Since Mitt Romney keeps promising “change”, he forced the President to do some more explaining about what change really is. At a grassroots rally in Columbus, Ohio, the President said, “Changing the facts when they’re inconvenient to your campaign – that’s definitely not change.”
PRESIDENT OBAMA: Here’s the thing, Ohio – we know what change looks like. And what he’s selling ain’t it. Giving more power back to the biggest banks is not change. Another $5 trillion tax cut favoring the wealthy, not change. Refusing to answer questions about the details of your policies until after the election – that’s definitely not change. That’s an old trick. Ruling out compromise by pledging to rubber stamp the Tea Party’s agenda in Congress – not change. Changing the facts when they’re inconvenient to your campaign – that’s definitely not change.

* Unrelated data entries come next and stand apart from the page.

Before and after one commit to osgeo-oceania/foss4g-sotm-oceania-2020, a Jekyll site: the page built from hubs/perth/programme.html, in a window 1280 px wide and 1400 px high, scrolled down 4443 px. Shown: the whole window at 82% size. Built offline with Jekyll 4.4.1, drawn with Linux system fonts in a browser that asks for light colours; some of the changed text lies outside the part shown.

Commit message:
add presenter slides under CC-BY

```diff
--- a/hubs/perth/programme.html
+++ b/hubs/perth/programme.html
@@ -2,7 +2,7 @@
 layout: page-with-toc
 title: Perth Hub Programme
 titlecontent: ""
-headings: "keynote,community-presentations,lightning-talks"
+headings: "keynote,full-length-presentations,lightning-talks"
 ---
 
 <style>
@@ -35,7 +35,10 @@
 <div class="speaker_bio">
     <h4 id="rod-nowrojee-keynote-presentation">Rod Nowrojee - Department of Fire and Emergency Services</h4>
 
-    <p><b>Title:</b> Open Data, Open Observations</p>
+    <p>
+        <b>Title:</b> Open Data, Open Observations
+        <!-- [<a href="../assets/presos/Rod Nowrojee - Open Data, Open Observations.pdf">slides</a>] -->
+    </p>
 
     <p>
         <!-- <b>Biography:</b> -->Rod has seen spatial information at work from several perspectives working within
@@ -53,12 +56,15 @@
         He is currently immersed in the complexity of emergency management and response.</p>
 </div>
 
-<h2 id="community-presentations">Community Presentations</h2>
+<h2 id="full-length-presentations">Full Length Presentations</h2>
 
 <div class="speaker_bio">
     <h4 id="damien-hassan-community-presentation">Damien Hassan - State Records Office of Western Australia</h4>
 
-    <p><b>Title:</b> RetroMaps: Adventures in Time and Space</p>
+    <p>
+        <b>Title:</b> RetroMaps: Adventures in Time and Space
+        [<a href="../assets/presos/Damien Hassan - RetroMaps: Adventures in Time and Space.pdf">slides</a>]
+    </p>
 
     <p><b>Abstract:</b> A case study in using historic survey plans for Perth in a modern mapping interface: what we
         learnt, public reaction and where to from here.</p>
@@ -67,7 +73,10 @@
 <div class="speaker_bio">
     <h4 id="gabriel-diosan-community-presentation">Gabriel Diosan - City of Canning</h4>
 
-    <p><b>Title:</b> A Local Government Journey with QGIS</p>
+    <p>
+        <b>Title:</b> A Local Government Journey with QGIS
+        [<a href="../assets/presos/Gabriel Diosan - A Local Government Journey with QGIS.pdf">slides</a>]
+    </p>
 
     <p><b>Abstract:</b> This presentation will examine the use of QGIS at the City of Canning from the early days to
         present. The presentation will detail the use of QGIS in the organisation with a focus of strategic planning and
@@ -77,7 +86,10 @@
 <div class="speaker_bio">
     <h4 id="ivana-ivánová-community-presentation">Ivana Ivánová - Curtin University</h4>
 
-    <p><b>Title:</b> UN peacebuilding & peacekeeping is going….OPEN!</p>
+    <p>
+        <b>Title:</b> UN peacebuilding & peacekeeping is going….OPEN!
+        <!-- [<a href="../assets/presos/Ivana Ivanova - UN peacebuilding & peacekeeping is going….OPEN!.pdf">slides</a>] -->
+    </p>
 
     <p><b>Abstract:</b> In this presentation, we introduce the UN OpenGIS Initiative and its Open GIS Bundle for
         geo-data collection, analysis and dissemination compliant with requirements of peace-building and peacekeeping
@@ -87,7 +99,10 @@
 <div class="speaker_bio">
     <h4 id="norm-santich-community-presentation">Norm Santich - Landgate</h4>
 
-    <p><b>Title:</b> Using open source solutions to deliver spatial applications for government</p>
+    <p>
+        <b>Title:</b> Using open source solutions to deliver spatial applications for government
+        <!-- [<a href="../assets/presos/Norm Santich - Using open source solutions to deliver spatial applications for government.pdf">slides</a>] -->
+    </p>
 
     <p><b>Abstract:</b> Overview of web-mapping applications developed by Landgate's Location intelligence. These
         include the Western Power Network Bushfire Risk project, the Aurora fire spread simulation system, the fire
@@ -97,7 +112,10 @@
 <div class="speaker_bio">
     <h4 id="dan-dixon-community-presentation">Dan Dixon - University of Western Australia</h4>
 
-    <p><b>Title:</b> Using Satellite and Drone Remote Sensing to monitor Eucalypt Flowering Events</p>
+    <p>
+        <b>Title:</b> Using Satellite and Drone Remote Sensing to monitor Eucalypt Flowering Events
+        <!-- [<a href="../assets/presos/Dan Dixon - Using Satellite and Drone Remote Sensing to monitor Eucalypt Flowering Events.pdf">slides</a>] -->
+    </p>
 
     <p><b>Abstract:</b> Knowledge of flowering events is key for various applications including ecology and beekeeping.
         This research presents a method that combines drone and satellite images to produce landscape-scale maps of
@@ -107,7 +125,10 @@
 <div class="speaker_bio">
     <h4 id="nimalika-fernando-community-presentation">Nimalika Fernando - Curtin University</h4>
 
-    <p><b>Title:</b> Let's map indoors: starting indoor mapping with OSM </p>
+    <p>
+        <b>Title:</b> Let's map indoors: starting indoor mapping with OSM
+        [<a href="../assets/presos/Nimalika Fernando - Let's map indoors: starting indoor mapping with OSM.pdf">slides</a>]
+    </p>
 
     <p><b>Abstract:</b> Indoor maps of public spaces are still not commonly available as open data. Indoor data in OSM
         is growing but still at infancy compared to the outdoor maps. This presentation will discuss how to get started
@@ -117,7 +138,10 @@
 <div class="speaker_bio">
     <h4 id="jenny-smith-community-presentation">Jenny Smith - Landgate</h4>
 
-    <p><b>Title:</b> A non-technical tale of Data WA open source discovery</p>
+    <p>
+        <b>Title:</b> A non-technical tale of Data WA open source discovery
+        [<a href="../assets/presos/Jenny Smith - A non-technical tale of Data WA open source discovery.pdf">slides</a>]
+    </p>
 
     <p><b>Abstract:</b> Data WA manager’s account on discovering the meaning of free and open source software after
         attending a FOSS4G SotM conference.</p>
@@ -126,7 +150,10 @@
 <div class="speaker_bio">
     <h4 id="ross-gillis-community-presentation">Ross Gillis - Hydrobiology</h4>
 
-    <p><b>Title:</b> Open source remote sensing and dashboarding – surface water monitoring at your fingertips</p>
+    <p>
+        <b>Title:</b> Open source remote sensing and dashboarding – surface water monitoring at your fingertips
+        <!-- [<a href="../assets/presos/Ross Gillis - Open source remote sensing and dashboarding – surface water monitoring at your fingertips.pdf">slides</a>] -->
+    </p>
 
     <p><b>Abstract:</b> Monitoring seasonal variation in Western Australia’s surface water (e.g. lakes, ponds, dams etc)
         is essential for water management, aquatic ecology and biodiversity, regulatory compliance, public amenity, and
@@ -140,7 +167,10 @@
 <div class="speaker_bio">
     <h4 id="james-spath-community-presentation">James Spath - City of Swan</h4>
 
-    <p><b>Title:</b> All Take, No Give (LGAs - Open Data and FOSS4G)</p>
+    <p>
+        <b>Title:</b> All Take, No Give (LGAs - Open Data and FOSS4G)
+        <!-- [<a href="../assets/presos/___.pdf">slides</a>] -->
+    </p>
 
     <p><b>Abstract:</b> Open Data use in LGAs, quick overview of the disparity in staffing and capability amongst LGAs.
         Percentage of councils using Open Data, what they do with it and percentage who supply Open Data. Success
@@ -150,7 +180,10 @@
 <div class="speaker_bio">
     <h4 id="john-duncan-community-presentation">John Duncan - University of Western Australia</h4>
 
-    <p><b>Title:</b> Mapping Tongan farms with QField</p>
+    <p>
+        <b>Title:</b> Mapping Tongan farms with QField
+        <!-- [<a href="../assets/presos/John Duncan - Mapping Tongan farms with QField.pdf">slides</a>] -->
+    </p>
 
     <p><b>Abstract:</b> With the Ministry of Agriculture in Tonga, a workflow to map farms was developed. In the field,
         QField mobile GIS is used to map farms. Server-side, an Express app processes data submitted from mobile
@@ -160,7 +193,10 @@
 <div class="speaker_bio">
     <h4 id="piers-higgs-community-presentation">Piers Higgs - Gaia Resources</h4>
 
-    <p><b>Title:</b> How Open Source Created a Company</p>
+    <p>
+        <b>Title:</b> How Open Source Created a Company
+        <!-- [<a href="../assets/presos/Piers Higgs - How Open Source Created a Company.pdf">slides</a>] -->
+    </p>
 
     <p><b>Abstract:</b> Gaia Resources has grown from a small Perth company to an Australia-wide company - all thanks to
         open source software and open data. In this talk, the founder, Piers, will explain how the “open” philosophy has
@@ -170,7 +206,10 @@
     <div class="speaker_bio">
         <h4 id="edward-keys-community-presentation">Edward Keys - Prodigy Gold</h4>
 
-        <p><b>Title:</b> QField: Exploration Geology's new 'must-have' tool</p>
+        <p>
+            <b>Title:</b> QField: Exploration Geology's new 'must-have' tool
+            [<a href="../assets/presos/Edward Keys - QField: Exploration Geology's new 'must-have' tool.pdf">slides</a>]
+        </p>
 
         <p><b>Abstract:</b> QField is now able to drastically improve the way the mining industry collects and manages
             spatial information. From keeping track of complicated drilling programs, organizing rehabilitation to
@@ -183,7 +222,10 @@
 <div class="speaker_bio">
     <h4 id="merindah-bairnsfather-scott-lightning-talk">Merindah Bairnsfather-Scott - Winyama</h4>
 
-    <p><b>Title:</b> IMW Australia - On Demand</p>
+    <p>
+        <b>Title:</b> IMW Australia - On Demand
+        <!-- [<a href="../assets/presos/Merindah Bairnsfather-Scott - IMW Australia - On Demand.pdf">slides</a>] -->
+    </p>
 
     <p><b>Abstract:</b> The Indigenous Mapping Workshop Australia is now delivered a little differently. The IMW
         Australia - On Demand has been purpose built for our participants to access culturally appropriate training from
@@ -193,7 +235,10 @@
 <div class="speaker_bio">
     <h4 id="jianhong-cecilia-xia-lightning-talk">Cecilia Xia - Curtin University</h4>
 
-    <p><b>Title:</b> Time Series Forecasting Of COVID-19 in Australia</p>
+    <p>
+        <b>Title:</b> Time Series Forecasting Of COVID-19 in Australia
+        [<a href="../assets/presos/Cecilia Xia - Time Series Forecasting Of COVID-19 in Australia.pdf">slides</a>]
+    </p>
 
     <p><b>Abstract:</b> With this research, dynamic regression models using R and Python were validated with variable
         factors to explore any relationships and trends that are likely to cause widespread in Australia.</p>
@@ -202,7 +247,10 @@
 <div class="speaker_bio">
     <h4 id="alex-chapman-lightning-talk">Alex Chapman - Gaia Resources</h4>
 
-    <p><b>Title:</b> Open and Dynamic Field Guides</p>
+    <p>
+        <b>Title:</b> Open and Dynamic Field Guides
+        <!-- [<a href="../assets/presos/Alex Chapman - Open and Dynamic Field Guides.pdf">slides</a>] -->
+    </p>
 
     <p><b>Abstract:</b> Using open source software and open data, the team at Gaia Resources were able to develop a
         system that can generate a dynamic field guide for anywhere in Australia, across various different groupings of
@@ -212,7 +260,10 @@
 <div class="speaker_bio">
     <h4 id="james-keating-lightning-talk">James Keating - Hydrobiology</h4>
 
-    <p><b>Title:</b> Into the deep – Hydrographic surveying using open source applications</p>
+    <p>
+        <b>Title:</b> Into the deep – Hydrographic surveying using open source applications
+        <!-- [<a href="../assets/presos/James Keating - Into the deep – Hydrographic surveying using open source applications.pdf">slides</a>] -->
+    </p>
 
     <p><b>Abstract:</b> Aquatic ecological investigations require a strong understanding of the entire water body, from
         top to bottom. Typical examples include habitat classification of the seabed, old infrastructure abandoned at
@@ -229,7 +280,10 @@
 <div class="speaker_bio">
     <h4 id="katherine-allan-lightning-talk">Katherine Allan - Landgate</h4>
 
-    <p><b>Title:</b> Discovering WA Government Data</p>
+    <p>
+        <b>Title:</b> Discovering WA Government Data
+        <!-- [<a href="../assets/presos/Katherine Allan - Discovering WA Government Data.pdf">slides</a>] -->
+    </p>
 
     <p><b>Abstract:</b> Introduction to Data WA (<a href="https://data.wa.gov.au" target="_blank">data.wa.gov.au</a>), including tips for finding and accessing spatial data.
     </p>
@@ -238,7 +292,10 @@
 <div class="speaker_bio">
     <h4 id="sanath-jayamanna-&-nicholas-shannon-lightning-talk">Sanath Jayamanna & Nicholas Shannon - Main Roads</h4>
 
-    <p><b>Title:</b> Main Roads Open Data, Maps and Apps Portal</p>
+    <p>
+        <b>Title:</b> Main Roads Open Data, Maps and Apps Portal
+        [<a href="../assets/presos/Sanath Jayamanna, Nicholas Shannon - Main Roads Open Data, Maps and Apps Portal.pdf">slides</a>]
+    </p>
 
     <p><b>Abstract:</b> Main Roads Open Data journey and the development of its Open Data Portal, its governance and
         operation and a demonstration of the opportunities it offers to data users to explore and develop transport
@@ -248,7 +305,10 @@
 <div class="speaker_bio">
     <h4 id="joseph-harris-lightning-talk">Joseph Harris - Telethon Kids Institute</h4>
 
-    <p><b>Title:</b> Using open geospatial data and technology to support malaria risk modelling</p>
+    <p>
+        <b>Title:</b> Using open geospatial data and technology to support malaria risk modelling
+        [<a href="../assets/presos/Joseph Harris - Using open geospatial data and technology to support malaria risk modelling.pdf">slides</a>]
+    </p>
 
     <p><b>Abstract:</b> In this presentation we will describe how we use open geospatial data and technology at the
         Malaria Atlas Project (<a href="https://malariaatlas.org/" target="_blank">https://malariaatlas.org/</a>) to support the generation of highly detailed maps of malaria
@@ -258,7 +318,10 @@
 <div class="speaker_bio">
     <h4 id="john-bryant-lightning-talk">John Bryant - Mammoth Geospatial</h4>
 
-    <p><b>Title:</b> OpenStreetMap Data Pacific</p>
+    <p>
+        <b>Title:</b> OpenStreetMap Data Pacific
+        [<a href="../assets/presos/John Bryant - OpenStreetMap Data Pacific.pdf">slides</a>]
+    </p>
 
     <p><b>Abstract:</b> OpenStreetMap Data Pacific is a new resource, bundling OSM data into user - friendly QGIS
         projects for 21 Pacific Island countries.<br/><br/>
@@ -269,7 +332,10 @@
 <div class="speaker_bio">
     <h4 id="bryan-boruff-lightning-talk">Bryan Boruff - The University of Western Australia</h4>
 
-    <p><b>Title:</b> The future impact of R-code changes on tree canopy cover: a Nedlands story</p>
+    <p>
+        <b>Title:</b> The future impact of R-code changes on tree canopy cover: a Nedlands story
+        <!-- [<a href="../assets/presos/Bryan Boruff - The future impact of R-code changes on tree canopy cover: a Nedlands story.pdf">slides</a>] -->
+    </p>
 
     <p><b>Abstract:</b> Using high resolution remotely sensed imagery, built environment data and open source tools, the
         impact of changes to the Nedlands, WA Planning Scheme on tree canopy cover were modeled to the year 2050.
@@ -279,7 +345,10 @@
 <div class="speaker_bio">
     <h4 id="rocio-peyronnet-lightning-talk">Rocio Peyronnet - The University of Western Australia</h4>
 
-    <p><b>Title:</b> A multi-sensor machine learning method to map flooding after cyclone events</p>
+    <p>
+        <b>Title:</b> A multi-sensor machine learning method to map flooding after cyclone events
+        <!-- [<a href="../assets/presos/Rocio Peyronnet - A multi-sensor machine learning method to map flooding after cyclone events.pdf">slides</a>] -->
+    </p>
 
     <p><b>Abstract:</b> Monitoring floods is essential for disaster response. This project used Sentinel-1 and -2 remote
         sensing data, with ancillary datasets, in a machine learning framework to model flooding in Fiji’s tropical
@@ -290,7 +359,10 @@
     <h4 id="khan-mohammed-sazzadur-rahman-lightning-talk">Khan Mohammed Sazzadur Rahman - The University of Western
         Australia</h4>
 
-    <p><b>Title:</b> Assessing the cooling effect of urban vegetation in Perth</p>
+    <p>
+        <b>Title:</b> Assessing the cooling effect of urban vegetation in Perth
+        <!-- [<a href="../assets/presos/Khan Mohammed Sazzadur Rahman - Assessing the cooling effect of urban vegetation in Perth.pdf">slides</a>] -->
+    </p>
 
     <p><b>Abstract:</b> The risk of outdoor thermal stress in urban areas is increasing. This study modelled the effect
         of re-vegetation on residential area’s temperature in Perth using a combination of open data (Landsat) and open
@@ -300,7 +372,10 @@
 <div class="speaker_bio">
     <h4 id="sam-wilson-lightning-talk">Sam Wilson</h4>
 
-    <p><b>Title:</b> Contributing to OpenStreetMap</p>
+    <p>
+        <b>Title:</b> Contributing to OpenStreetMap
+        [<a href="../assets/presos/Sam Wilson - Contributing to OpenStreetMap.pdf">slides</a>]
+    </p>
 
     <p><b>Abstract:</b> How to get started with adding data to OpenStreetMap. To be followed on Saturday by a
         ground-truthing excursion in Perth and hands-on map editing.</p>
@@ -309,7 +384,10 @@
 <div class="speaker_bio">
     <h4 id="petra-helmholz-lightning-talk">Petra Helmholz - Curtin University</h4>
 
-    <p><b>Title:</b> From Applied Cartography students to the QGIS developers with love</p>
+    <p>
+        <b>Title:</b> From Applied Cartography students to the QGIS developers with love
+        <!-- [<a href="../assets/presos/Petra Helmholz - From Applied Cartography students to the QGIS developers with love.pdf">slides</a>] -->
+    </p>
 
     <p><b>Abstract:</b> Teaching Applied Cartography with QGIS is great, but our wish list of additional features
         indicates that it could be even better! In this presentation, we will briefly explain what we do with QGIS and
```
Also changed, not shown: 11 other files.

You can tell the President is feeling confident and that a little of Clinton’s explaining has rubbed off on him finally. Obama has always been a great thinker and orator, but he suffered the first four years due to his tendency to project his own level of intelligence onto the nation. It’s not that the nation is stupid (well, okay), but that deep, nuanced thinking doesn’t go over well in the world of sound bites.
It seems that spending some time with former President Clinton, who is excellent at breaking things down in a way that resonates with people, has paid off especially in this past week. Obama has managed to simplify and explain. That bodes well for his next four years, if he’s reelected, because the one of his biggest downfalls in the first term was his assumption that people understood what was going on– not wanting to talk down to people. Clinton showed him that it’s not talking down to people; it’s informing people.
Imagine what Obama can do armed with this new skill, together with his policy achievements.